Once a committee reaches 80 members it will become an autonomous branch of the union, says Kiersey. Each branch can then decide what issues to campaign on in their local areas within the rules of the union.
Taking out the Trash
Kiersey got involved in housing action after her son joined the Take Back the City protests in 2018, she says.
The protests involved occupying long term vacant homes in Dublin city centre, including a high-profile occupation of a house in North Frederick Street, from which they were evicted.
That house is still boarded up today.
After the campaign ended, many of the activists went back into their own local areas and took up advocacy work, says Kiersey.
Together with others, she founded Louth Housing Action, she said. In time a number of housing activists wanted to move beyond advocacy and start organising tenants “so people would get involved themselves and fight for their own rights”, she says.
Last summer they started looking into models of community and tenants unions in the UK and elsewhere.
Some of the organisers then travelled to Glasgow to shadow an existing tenants union called Living Rent in order to gain practical experience, says Kiersey.
Living Rent works out of an area called Govanhill in Glasgow. It’s similar to Dublin 1 where CATU started out, in that it has a high proportion of renters; many of these are migrants, she says.
There was a serious problem with rubbish on the streets in Govanhill, which the Glasgow City Council wasn’t collecting so Living Rent carried out an action to highlight that problem, she says.
“They brought the rubbish to the council offices and made it into a giant rat,” she says.
It was a “novel example” of a protest, and it also illustrates that Living Rent works on issues that affect the community in general as well as renters specifically, she says.
As well as getting help from international counterparts, the group was influenced by the work of the National Association of Tenants Organisation (NATO), which represented the interests of tenants in Ireland, starting in 1967, according to Dáil records.
NATO negotiated with the government on behalf of council tenants in relation to rents and organised several large rent strikes.
When CATU launched last year, they started out knocking on doors in Dublin 1, an area where some members were already active through a group called Dublin Central Housing Action, says Kiersey.
A lot of people they called in to were interested but some were still reluctant to get involved, she says. “A lot of people feel threatened by landlords and high rent to the extent that they don’t want to rock the boat.”
Others were keen to sign up. There is a general sense of anxiety among renters about what the future holds, says Kiersey. “That is why during lockdown we gained a lot of members, people want to have a way to fight back,” she says. The idea is building community power and tenant power, says Kiersey.
Those tenants unions have toolkits like templates for letters to write to landlords or local authorities and resources that they are happy to share , which is very helpful, says Maher, who recently joined CATU.

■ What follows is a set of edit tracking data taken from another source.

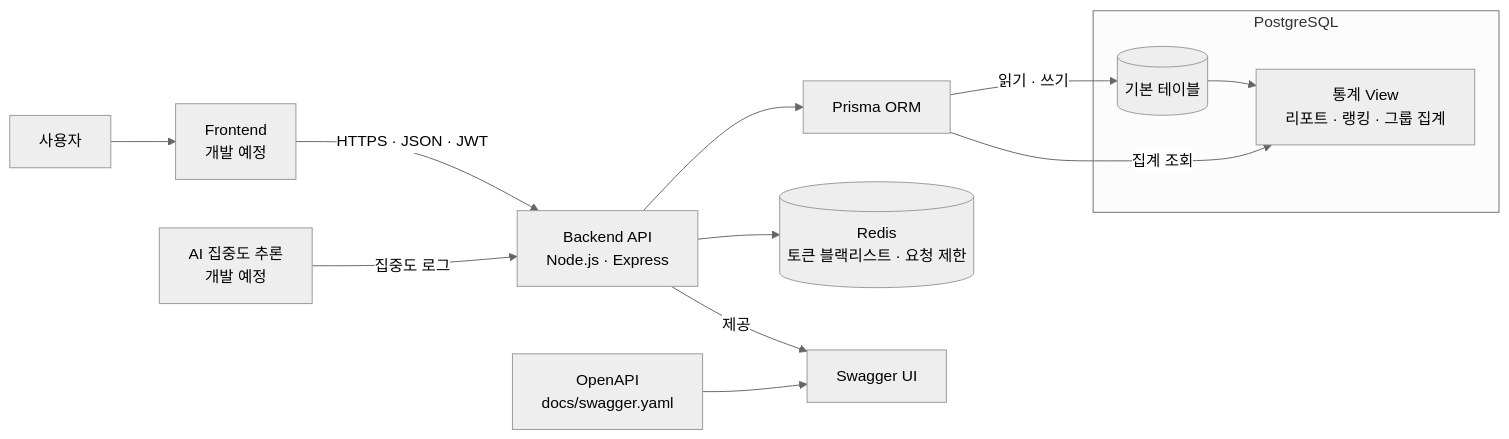
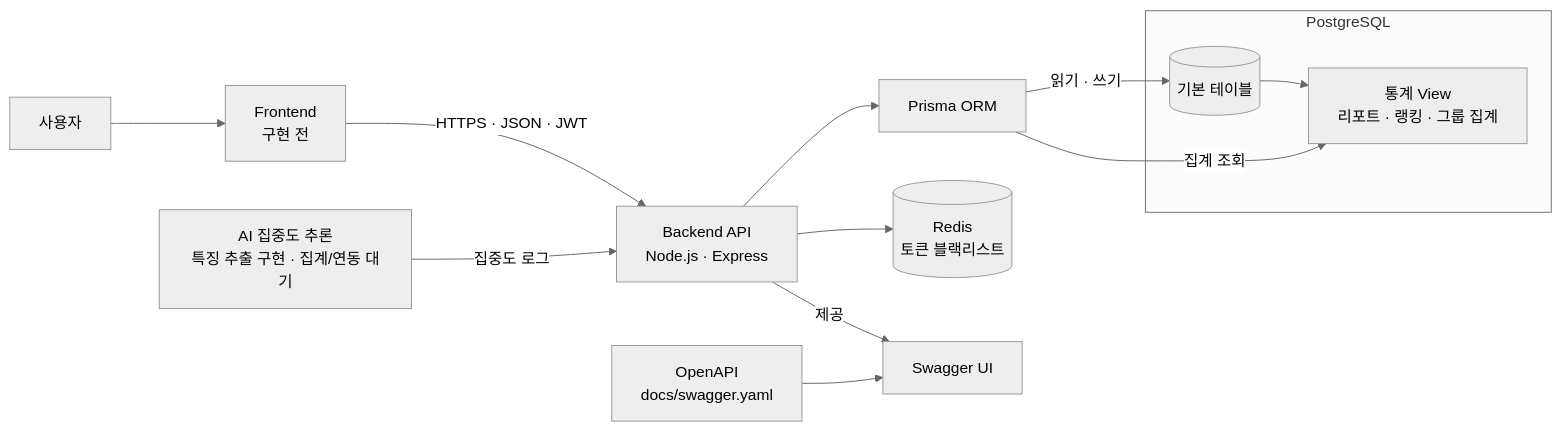
Before and after one commit to hwang-sungjo/focusLens: the diagram in README.md, drawn with Mermaid (neutral theme). The commit also changed other lines of this file and 31 other files, not shown here.

````diff
--- a/README.md
+++ b/README.md
@@ -17,16 +17,16 @@
 ```mermaid
 flowchart LR
-    U[사용자] --> FE["Frontend<br/>개발 예정"]
+    U[사용자] --> FE["Frontend<br/>구현 전"]
     FE -->|HTTPS · JSON · JWT| API["Backend API<br/>Node.js · Express"]
-    AI["AI 집중도 추론<br/>개발 예정"] -->|집중도 로그| API
+    AI["AI 집중도 추론<br/>특징 추출 구현 · 집계/연동 대기"] -->|집중도 로그| API
 
     API --> ORM[Prisma ORM]
     ORM -->|읽기 · 쓰기| TABLES
     ORM -->|집계 조회| VIEW
     subgraph DB[PostgreSQL]
         TABLES[(기본 테이블)] --> VIEW["통계 View<br/>리포트 · 랭킹 · 그룹 집계"]
     end
-    API --> CACHE[("Redis<br/>토큰 블랙리스트 · 요청 제한")]
+    API --> CACHE[("Redis<br/>토큰 블랙리스트")]
     SPEC["OpenAPI<br/>docs/swagger.yaml"] --> SWAGGER[Swagger UI]
     API -->|제공| SWAGGER
 ```
````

Since Covid-19 the situation is getting worse for many renters, he says. Unless the eviction ban is coupled with a rent arrears amnesty, it is merely a “band-aid solution”, says Maher.
At the moment the ban on evictions is in place until 20 July. Any tenants who cannot pay their full rent are running up arrears and that is a ground for eviction at a later date.
The Department of Housing didn’t respond in time for publication to queries about the eviction ban and rent arrears.
Activism can be draining and often people get burned out, says Maher. “The idea behind it being a union is that some people can take steps back and other people can step forward.”
Often activists end up paying for things like printing out of their own pockets, which is ultimately not sustainable, says Kiersey. So CATU is charging a membership fee starting from €5 per month.
“It’s like a trade union in your work, you pay membership dues to resource the campaigns,” she says.